“Blackbirds” by Chuck Wendig (Angry Robot Books, 2012)
When I look back on this year and search for some kind of theme to fit what I’ve been reading, the conclusion I come to is that I’ve read some really out-of-the-box stuff. I mean, as a teenager I refused to move beyond my blinkered romance novel universe. When I went to university, I read stuff they made me read, but they couldn’t make me like it. Then, later, when I finally worked out what I wanted to be when I grew up, and went back to university to become a teacher, I begrudgingly accepted that I had to be more open to literary alternatives.
But, seriously, this year is a bit of a mind blow in terms of reading out of my comfort zone, or my interest zone, or my even-knew-there-was-a-thing-like-that zone. And this book, “Blackbirds”, is as out there and not in my comfort zone as they come.
My friend Shaun sent me this text on 4 October:
You need to read Blackbirds by Chuck Wendig… I’m halfway through, it’s a f**king blast!
You need to know that this doesn’t happen very often, but when it does, he’s always on the money. One ignores a book recommendation from Shaun at one’s own peril. So I downloaded it to my Kindle and soon enough I got around to reading it. I can honestly say, it is nothing like anything else I have ever read.
“Blackbirds” is a book about Miriam Black. She is a stock-standard, trailer-trash kind of heroine, except that she can see how you will die. All she needs to do is touch you and she knows the finer details of your death. When, where, how. She meets a trucker named Louis and, in shaking his hand, sees that he will die in 30 days and that the last thing he will say before he dies is her name as he looks at her across the room. She has long since accepted that she can’t change the outcome of what she sees, but she tumbles along on the journey to her inevitable involvement in Louis’ death.
This is an aggressive, violent, vulgar, brash, nasty book that grabs you by the throat and won’t let go. It is a fast-paced and angry examination of fate and the question of whether or not you can do a single thing to change the path that you are on. Miriam is a foul-mouthed, heartless, cold-hearted protagonist who somehow manages to keep you caring.
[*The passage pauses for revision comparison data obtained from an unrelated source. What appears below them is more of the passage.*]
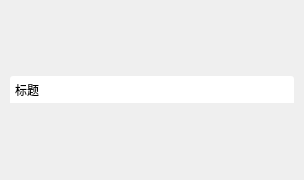
xtuer/Qt, file MagicWindow/MagicWindow.ui: the form before one commit.
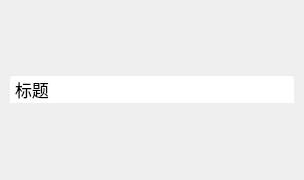
The form after the commit. Icons and pictures are not drawn.

What changed in the file:
```diff
--- a/MagicWindow/MagicWindow.ui
+++ b/MagicWindow/MagicWindow.ui
@@ -107,6 +107,11 @@
       </property>
       <item>
        <widget class="QLabel" name="titleLabel">
+        <property name="font">
+         <font>
+          <pointsize>13</pointsize>
+         </font>
+        </property>
         <property name="text">
          <string>标题</string>
         </property>
```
Nevertheless, you are constantly aware that nothing she does will make any difference in the end.
Combining horror, the supernatural and some kind of gritty swearing-and-blood-fest style that might be a genre I have only just stumbled upon, “Blackbirds” is definitely on my recommendations list for anyone who is not put off by the start of this sentence.
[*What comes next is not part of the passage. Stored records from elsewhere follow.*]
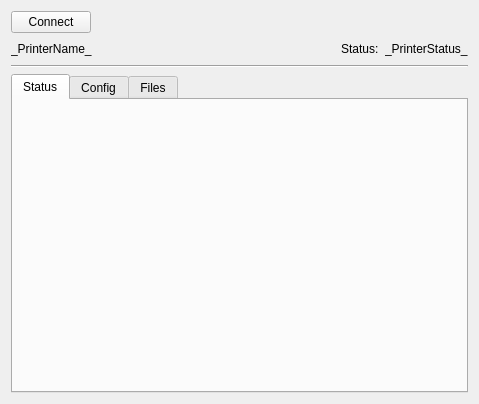
Old version of the form ui/src/ui/printerview.ui in the repository iserramacsa/mcomms.
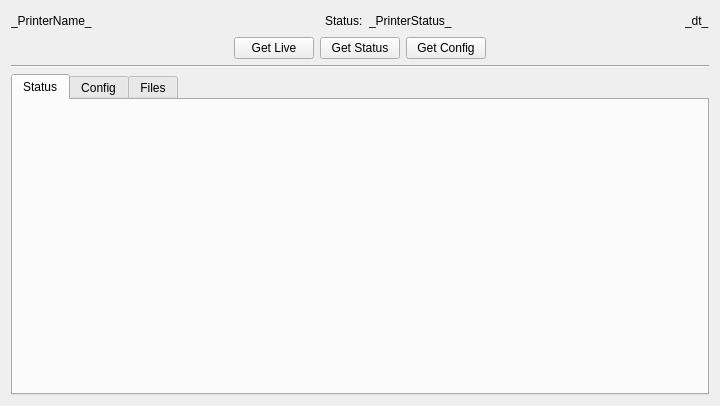
New version of the form.

```diff
--- a/ui/src/ui/printerview.ui
+++ b/ui/src/ui/printerview.ui
@@ -6,58 +6,11 @@
    <rect>
     <x>0</x>
     <y>0</y>
-    <width>479</width>
-    <height>404</height>
+    <width>720</width>
+    <height>406</height>
    </rect>
   </property>
   <layout class="QVBoxLayout" name="verticalLayout">
-   <item>
-    <widget class="QWidget" name="toolBar" native="true">
-     <layout class="QHBoxLayout" name="horizontalLayout">
-      <property name="leftMargin">
-       <number>0</number>
-      </property>
-      <property name="topMargin">
-       <number>0</number>
-      </property>
-      <property name="rightMargin">
-       <number>0</number>
-      </property>
-      <property name="bottomMargin">
-       <number>0</number>
-      </property>
-      <item>
-       <widget class="QPushButton" name="butConnect">
-        <property name="text">
-         <string>Connect</string>
-        </property>
-        <property name="checkable">
-         <bool>true</bool>
-        </property>
-        <property name="checked">
-         <bool>false</bool>
-        </property>
-        <property name="flat">
-         <bool>false</bool>
-        </property>
-       </widget>
-      </item>
-      <item>
-       <spacer name="horizontalSpacer">
-        <property name="orientation">
-         <enum>Qt::Horizontal</enum>
-        </property>
-        <property name="sizeHint" stdset="0">
-         <size>
-          <width>40</width>
-          <height>20</height>
-         </size>
-        </property>
-       </spacer>
-      </item>
-     </layout>
-    </widget>
-   </item>
    <item>
     <widget class="QWidget" name="statusBar" native="true">
      <layout class="QHBoxLayout" name="horizontalLayout_2">
@@ -106,6 +59,100 @@
          <string>_PrinterStatus_</string>
         </property>
        </widget>
+      </item>
+      <item>
+       <spacer name="horizontalSpacer_3">
+        <property name="orientation">
+         <enum>Qt::Horizontal</enum>
+        </property>
+        <property name="sizeHint" stdset="0">
+         <size>
+          <width>40</width>
+          <height>20</height>
+         </size>
+        </property>
+       </spacer>
+      </item>
+      <item>
+       <widget class="QLabel" name="lblDatetime">
+        <property name="text">
+         <string>_dt_</string>
+        </property>
+       </widget>
+      </item>
+     </layout>
+    </widget>
+   </item>
+   <item>
+    <widget class="QWidget" name="toolBar" native="true">
+     <layout class="QHBoxLayout" name="horizontalLayout">
+      <property name="leftMargin">
+       <number>0</number>
+      </property>
+      <property name="topMargin">
+       <number>0</number>
+      </property>
+      <property name="rightMargin">
+       <number>0</number>
+      </property>
+      <property name="bottomMargin">
+       <number>0</number>
+      </property>
+      <item>
+       <spacer name="horizontalSpacer_4">
+        <property name="orientation">
+         <enum>Qt::Horizontal</enum>
+        </property>
+        <property name="sizeHint" stdset="0">
+         <size>
+          <width>40</width>
+          <height>20</height>
+         </size>
+        </property>
+       </spacer>
+      </item>
+      <item>
+       <widget class="QPushButton" name="butLive">
+        <property name="text">
+         <string>Get Live</string>
+        </property>
+        <property name="checkable">
+         <bool>false</bool>
+        </property>
+        <property name="checked">
+         <bool>false</bool>
+        </property>
+        <property name="flat">
+         <bool>false</bool>
+        </property>
+       </widget>
+      </item>
+      <item>
+       <widget class="QPushButton" name="butStatus">
+        <property name="text">
+         <string>Get Status</string>
+        </property>
+       </widget>
+      </item>
+      <item>
+       <widget class="QPushButton" name="butConfig">
+        <property name="text">
+         <string>Get Config</string>
+        </property>
+       </widget>
+      </item>
+      <item>
+       <spacer name="horizontalSpacer">
+        <property name="orientation">
+         <enum>Qt::Horizontal</enum>
+        </property>
+        <property name="sizeHint" stdset="0">
+         <size>
+          <width>40</width>
+          <height>20</height>
+         </size>
+        </property>
+       </spacer>
       </item>
      </layout>
     </widget>
```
Meanwhile, I’m off to find a nice flowery YA novel to calm my nerves.